For the first time ever, Consumer Reports has denied Apple's MacBook Pro lineup —all three machines —of recommended ratings, saying battery life inconsistencies are too concerning to ignore.




In a post to the official Consumer Reports blog on Thursday, the magazine said that while the new machines earned high marks in display quality and performance, they were found lacking in terms of battery life. Specifically, the battery performance of models tested "varied dramatically" during trials.

"Complaints about MacBook Pro batteries have been popping up online since the laptops first went on sale in November," the publication says. "Apple says that these computers should operate for up to 10 hours between charges, but some consumers in Apple's support forums reported that they were only able to use their laptops for three to four hours before the battery ran down."

Consumer Reports ran a series of tests on samples of Apple's latest laptops, a 15-inch MacBook Pro with Touch Bar, 13-inch MacBook Pro with Touch Bar and 13-inch MacBook Pro without Touch Bar. Battery life performance was scattered across the board for each machine.

The publication arrived at wildly different numbers for the 13-inch model with Touch Bar, finding the laptop ran for 16 hours, 12.75 hours and 3.75 hours in three consecutive tests. Apple's 13-inch MacBook Pro without Touch Bar fared only slightly better, running for 19.5 hours in one test only to die in 4.5 hours in the next. Battery life for the top-of-the-line 15-inch MacBook Pro with Touch Bar vacillated from 18.5 hours to 8 hours.

For its tests, the publication started with a fully charged machine with screen brightness set to 100 nits, then downloaded a series of ten pre-selected web pages over Wi-Fi using Safari. The trial runs until the laptop shuts down. All machines were operating on the latest version of macOS Sierra during a first series of tests, then updated to macOS Sierra 10.2.2 in second set of evaluations, with both evaluations bearing similar results.

Apple declined to comment on Consumer Reports' findings, saying only that customers who have an issue with their new Mac should contact AppleCare.

Following the official test phase, the magazine ran each laptop through the same procedure, but swapped out Safari for Google's Chrome browser. Interestingly, Chrome achieved "consistently high" battery life scores in the two test runs.

The development comes just over a week after Apple removed Mac's time remaining battery life indicator with the release of macOS Sierra 10.2.2. AppleInsider learned the change was made in part to quell concerns of inordinately short operating uptime.

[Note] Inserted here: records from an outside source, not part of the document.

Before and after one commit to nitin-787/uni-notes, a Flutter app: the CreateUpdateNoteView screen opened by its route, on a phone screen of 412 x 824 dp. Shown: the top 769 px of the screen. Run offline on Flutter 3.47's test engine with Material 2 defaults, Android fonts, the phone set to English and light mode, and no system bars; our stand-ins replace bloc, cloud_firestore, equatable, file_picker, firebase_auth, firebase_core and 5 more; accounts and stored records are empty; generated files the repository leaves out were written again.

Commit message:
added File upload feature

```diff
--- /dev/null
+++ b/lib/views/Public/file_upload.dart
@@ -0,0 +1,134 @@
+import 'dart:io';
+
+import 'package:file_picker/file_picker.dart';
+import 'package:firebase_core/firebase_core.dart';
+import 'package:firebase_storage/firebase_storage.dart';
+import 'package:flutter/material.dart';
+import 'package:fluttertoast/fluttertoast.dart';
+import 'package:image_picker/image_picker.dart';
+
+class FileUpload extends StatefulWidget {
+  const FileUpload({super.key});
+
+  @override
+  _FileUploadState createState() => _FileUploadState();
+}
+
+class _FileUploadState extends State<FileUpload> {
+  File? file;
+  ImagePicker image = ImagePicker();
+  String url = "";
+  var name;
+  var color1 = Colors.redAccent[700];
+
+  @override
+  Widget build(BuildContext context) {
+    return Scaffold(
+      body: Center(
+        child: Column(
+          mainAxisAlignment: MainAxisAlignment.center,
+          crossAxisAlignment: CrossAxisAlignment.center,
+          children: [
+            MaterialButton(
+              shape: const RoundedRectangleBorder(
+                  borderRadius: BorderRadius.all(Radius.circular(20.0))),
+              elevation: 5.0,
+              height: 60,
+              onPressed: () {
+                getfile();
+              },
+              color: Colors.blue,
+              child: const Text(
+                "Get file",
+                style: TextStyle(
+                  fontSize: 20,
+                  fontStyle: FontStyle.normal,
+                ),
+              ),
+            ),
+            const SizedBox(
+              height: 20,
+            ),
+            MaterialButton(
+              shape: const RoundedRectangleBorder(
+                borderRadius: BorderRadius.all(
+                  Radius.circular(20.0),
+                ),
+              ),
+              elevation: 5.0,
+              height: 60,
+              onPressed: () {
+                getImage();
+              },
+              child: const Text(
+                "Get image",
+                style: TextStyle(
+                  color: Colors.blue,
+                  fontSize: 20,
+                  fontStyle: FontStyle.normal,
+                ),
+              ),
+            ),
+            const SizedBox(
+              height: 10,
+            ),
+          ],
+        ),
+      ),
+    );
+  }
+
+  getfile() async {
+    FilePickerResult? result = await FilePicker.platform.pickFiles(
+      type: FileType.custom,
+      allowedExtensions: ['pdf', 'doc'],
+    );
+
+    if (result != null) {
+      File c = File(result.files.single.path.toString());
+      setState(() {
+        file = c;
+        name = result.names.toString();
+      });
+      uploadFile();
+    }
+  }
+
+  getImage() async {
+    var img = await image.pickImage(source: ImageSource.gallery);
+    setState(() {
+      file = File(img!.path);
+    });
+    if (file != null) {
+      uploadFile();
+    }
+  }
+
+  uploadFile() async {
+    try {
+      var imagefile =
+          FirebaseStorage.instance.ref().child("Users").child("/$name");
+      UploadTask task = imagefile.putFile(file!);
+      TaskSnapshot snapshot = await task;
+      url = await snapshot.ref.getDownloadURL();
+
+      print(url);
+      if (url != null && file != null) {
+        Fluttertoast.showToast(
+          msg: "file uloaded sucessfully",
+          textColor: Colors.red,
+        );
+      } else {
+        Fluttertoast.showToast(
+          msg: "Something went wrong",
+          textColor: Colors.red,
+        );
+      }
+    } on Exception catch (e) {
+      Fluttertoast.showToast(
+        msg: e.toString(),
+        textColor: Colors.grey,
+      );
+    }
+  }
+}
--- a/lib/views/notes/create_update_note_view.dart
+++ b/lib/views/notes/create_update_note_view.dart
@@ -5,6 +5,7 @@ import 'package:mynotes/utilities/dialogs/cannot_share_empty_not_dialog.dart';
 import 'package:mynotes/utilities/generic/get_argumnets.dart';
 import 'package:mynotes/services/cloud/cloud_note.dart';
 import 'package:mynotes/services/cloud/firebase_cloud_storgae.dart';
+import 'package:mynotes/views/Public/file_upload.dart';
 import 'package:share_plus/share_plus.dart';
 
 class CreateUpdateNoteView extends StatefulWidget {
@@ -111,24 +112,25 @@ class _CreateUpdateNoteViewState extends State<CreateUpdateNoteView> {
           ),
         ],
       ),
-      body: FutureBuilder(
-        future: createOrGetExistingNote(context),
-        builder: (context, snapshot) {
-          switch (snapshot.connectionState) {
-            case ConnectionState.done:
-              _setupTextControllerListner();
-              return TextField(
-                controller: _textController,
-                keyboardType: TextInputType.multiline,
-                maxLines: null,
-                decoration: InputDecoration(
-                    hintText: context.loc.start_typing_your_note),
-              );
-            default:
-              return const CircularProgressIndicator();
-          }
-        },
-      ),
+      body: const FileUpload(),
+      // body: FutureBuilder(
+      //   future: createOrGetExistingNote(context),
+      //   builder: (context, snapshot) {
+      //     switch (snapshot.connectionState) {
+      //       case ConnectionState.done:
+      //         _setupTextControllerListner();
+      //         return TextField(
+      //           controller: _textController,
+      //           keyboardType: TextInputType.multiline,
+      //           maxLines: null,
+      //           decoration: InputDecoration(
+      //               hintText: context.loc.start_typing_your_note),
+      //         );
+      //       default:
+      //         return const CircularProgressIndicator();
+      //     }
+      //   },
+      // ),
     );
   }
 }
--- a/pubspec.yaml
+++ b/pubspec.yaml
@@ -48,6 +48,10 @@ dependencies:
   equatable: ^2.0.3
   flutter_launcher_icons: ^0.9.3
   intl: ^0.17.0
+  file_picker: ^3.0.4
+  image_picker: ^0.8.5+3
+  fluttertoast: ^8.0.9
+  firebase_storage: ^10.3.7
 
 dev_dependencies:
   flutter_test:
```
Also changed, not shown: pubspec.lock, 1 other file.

Despite Consumer Reports' assessment, a source familiar with the matter earlier this month said Apple is not seeing widespread problems that would cause excess battery drain. Indeed, AppleInsider's own tests found the battery performance of 15-inch model with Touch Bar, 13-inch model with Touch Bar and 13-inch model without Touch Bar all met Apple's advertised numbers.